Brand holders need to be aware of the implications of this phenomenon, including such practical applications as starting a White Paper with a paragraph that consists of one short simple declarative sentence. Welcome to the Post-Literate Era – a period which began decades ago but which has gained momentum in the 21st century. The evidence is everywhere: we can even draw the graph of sustained attention, from a 19th-century reader willing to read David Copperfield over several weeks, to long-copy magazine ads of our grandparents' generation, to today's web pages that are given 4.5 seconds to show themselves relevant.
As an avid reader my initial response is to rail against this apparent turn of events, but, being a reader, I continued on from the initial proposition and found some guidance, guidance that had been fermenting in my brain already.
In today's age learning content can no longer be just facts on a page. They must be engaging which requires strong storytelling. Now this is nothing new and I've heard it said before the advent of shorter attention spans that successful learning events need to engage the learner, but I think this concept has often been given lip service while the focus of most learning is on how to save dollars by using software that will allow rapid development of e-learning courseware by the subject matter experts who know their materials. Unfortunately the subject matter expert may not be the best story teller.
Nobility, elected officials, and celebrities know that while they may be good at what they do, they may not be the best at telling their own stories. So they hire writers to tell their stories for them. Likewise the training industry sprang up to tell the stories of subject matter experts. I think as an industry we need to reflect on how we tell these stories and remodel them to reflect how society wants to absorb these stories.
Hour-long clicking of Next buttons to read course content and maybe see an animation or two will no longer work.

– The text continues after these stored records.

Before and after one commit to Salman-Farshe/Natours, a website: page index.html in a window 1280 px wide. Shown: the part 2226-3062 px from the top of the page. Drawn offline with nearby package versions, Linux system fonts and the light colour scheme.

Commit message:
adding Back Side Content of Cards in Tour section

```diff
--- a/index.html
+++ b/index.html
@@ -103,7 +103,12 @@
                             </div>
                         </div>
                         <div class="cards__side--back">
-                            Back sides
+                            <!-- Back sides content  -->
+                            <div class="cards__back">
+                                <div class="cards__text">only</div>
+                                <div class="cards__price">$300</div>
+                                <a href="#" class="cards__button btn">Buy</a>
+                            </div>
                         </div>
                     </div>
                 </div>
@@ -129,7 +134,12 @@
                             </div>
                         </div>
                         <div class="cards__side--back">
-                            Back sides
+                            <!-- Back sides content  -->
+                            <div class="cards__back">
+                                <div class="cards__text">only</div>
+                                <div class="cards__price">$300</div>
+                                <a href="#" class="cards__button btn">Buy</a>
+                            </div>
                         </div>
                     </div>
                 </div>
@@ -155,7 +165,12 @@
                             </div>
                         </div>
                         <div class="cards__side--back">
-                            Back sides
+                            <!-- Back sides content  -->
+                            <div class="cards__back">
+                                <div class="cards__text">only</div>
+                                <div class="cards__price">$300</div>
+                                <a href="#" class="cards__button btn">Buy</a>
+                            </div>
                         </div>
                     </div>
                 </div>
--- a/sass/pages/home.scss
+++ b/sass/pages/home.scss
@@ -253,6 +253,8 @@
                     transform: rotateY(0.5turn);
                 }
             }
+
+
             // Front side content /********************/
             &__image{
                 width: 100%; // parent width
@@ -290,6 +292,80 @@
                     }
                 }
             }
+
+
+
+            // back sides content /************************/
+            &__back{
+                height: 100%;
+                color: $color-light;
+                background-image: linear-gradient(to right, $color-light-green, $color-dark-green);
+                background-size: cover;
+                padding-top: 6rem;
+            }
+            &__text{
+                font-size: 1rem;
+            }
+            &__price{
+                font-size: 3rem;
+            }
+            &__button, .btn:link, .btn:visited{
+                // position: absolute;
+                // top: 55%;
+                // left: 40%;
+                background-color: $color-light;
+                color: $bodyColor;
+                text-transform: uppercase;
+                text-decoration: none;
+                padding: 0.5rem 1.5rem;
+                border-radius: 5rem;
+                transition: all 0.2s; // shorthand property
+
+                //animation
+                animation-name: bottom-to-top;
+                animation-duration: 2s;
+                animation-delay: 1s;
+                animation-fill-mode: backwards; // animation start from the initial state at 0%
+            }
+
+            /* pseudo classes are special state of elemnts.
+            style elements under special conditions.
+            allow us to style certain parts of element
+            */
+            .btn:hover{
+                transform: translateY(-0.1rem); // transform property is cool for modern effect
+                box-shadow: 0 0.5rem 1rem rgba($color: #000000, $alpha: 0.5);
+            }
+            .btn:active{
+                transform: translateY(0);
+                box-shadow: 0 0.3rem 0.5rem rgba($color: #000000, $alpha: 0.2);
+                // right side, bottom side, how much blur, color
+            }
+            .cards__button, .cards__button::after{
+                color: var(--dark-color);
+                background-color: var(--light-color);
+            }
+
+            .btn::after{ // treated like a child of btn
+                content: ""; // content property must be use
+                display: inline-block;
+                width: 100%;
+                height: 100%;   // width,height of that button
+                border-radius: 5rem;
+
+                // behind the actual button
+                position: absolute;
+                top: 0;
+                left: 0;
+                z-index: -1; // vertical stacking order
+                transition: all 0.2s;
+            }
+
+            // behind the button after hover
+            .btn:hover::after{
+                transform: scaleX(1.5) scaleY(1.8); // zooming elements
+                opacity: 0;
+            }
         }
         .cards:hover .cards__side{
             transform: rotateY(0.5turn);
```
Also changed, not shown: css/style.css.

We have to streamline presentations to be absorbed in smaller chunks and can be developed and delivered in multiple means: on-line courseware chunked into small (10 screens and no more) sections that can stand on their own; audio podcasts using narration developed for the courseware; transcripts of the podcasts for reading; online forums in which people can discuss the matter with one another.
It's a new age and we need to start thinking in terms of how our customers want to consume our product rather than force customers to try and swallow what we produce.